Front-end code change data:
──────

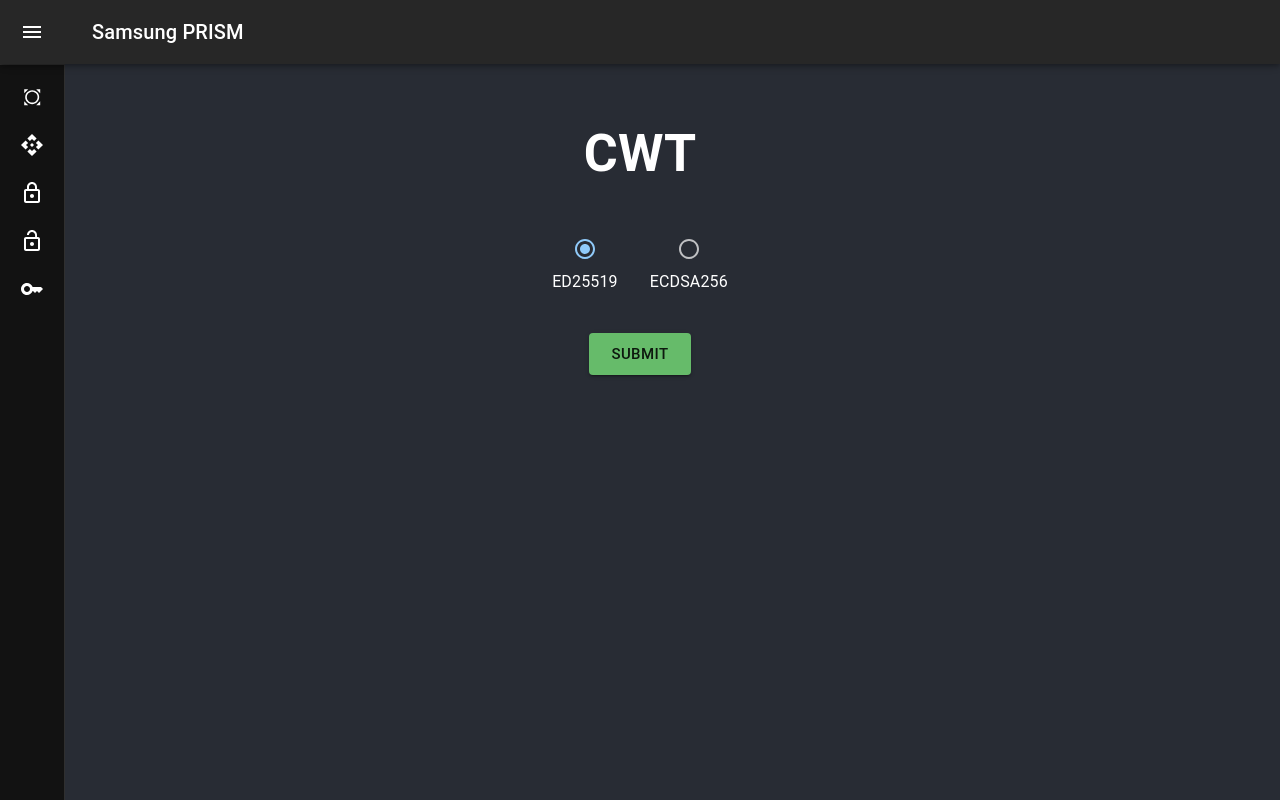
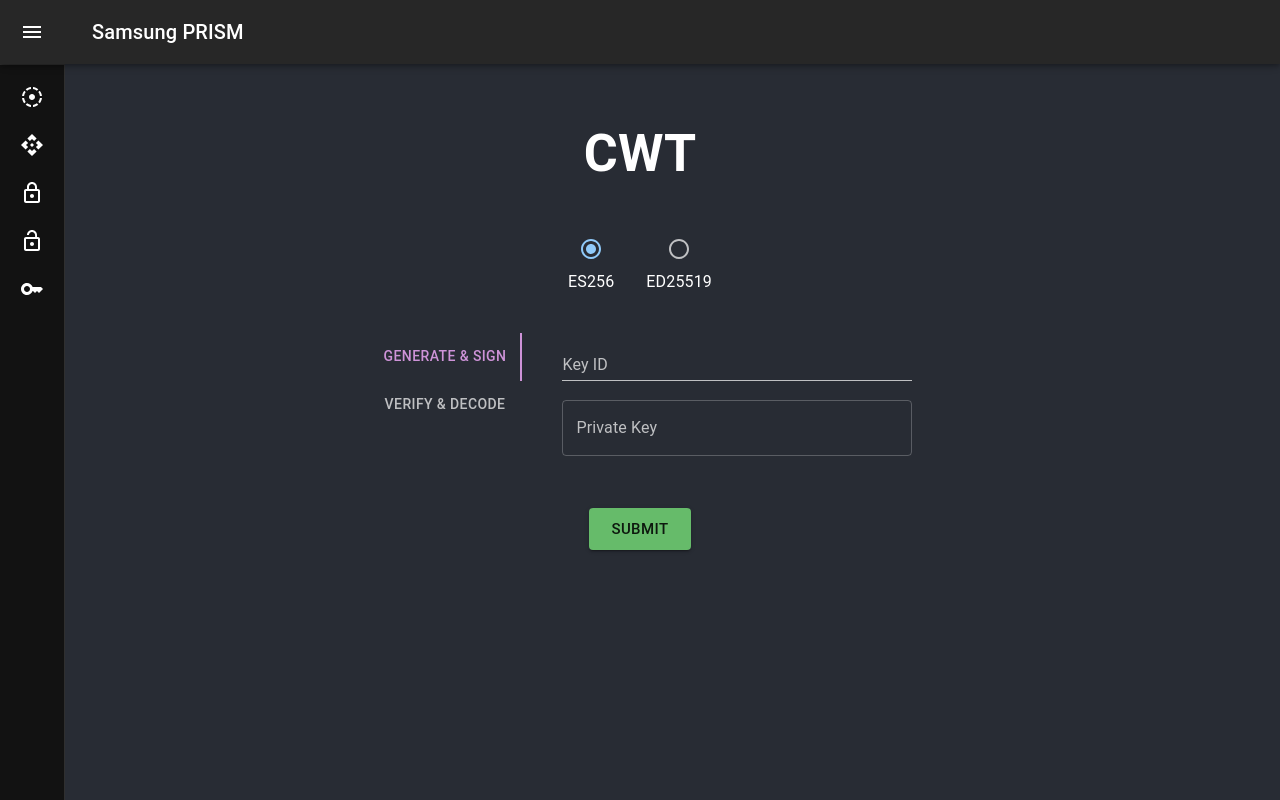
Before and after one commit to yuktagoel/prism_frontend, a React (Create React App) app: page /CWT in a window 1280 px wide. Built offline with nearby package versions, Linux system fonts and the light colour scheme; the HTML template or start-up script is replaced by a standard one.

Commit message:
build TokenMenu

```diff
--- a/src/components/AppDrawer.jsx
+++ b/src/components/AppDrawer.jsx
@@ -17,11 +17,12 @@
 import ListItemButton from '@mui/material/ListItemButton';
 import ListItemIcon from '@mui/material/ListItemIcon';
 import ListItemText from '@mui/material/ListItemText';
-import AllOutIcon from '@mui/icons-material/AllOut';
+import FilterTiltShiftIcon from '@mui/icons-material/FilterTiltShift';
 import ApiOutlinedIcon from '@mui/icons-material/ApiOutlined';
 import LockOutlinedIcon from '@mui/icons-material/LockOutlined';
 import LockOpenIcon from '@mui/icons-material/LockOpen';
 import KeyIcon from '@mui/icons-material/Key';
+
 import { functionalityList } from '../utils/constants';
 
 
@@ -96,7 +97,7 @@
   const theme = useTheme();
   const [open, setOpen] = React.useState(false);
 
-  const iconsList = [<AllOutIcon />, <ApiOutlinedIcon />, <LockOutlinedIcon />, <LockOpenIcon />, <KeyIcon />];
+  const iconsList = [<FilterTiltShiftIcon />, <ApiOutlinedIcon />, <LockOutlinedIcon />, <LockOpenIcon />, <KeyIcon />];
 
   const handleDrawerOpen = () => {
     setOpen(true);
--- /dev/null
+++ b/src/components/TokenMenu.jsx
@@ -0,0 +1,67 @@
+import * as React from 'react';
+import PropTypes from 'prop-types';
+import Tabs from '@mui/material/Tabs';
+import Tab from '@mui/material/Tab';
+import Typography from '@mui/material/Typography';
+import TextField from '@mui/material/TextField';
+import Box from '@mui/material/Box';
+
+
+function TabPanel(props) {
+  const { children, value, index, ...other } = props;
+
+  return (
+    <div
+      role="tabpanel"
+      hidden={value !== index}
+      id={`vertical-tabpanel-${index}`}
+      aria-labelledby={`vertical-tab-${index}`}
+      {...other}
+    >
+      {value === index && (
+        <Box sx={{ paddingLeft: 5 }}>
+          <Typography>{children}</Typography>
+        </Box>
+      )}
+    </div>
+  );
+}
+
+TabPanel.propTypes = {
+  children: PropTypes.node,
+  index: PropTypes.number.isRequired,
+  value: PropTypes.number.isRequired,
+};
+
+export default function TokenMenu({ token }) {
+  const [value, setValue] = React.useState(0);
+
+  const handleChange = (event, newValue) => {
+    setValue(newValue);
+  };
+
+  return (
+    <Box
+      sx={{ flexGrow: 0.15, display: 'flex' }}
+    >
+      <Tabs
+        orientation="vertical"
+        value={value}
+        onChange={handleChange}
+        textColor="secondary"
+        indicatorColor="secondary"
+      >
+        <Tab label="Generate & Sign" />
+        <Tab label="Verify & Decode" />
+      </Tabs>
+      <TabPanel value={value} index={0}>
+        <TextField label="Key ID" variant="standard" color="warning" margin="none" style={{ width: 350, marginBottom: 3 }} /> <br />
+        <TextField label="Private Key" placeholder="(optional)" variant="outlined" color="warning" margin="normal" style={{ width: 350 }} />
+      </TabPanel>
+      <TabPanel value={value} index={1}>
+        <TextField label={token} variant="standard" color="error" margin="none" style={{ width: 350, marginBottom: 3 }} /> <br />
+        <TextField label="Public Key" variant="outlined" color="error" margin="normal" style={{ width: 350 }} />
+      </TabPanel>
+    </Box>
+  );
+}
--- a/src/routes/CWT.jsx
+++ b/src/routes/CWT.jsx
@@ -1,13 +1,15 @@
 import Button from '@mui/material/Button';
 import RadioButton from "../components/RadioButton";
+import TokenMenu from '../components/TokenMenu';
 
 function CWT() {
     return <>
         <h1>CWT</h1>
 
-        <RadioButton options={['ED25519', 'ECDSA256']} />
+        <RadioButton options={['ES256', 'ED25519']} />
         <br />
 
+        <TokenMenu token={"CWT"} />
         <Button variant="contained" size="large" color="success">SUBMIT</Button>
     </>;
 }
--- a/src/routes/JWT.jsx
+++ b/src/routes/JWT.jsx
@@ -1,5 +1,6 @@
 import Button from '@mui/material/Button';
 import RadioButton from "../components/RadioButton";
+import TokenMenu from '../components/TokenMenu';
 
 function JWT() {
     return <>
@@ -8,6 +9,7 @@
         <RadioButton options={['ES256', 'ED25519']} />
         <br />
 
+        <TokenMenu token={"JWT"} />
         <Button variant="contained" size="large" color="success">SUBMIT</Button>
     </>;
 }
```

──────

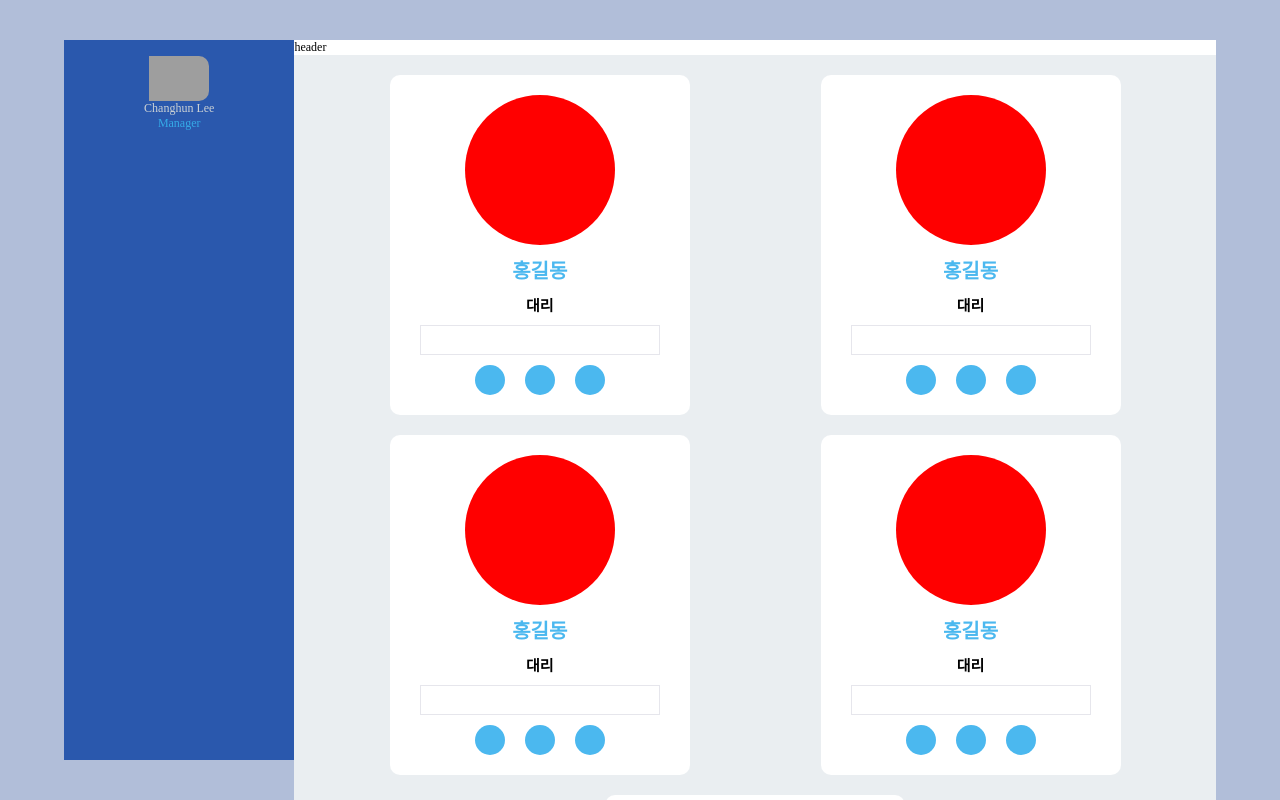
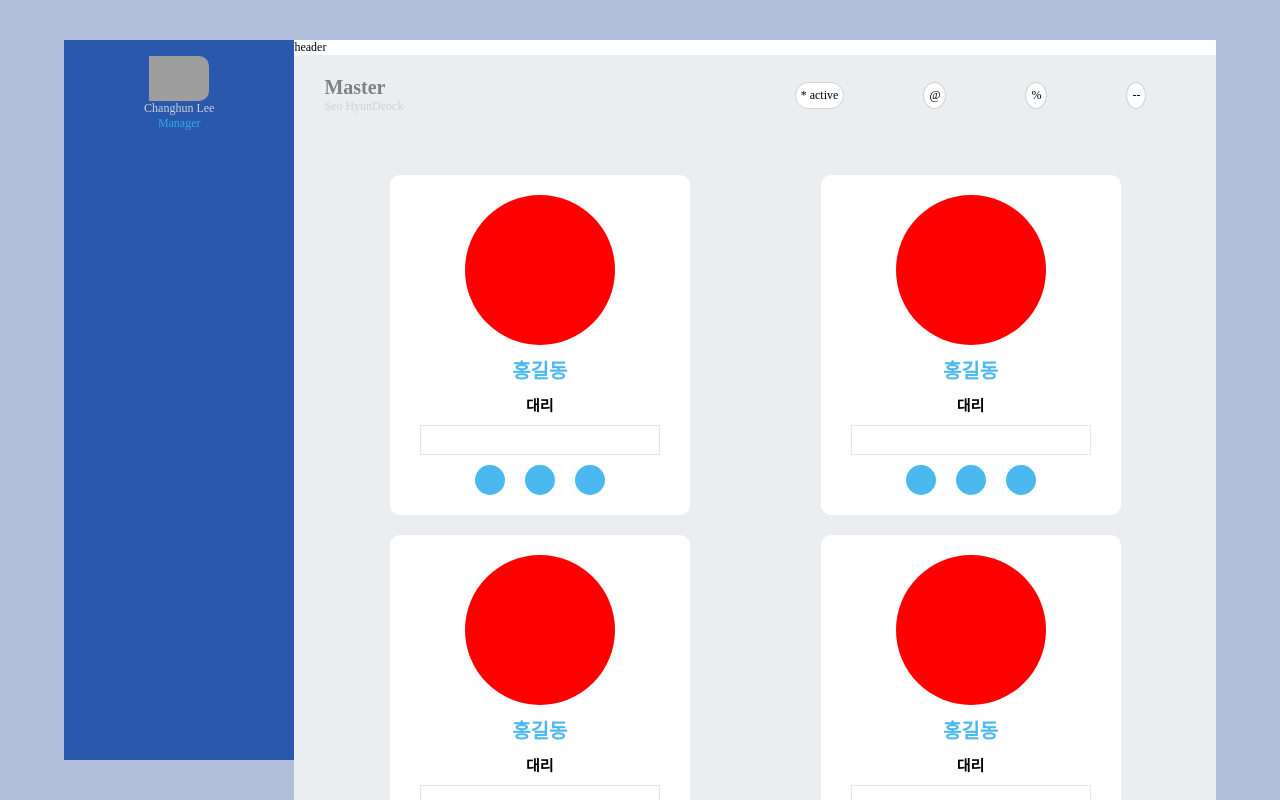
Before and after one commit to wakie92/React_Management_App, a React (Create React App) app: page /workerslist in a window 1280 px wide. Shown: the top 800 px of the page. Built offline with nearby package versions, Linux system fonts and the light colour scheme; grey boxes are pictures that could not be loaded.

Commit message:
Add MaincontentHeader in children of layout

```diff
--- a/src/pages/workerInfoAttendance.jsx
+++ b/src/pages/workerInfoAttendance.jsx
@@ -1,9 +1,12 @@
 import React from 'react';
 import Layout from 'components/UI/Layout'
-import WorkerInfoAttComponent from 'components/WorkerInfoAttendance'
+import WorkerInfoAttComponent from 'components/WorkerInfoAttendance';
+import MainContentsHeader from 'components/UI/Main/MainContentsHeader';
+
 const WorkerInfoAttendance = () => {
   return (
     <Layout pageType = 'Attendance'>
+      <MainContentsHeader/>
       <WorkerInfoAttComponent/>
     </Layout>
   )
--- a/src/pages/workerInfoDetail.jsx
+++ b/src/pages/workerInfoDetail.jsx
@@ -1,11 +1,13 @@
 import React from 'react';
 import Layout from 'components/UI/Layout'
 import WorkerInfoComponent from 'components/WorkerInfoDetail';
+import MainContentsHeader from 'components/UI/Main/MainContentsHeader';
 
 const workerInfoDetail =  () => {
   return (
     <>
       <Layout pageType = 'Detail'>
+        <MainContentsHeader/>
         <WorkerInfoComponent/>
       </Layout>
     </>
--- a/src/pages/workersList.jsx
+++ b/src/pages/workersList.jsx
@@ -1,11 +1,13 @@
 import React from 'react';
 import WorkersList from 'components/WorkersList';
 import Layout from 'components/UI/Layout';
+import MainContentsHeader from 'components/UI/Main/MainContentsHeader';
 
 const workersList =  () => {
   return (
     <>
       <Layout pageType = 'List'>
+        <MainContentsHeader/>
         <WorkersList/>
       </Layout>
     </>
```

──────

Work to be completed:
Look over the records above and say, with no extra words, how many lines include "TokenMenu".

Solution to the exercise:
7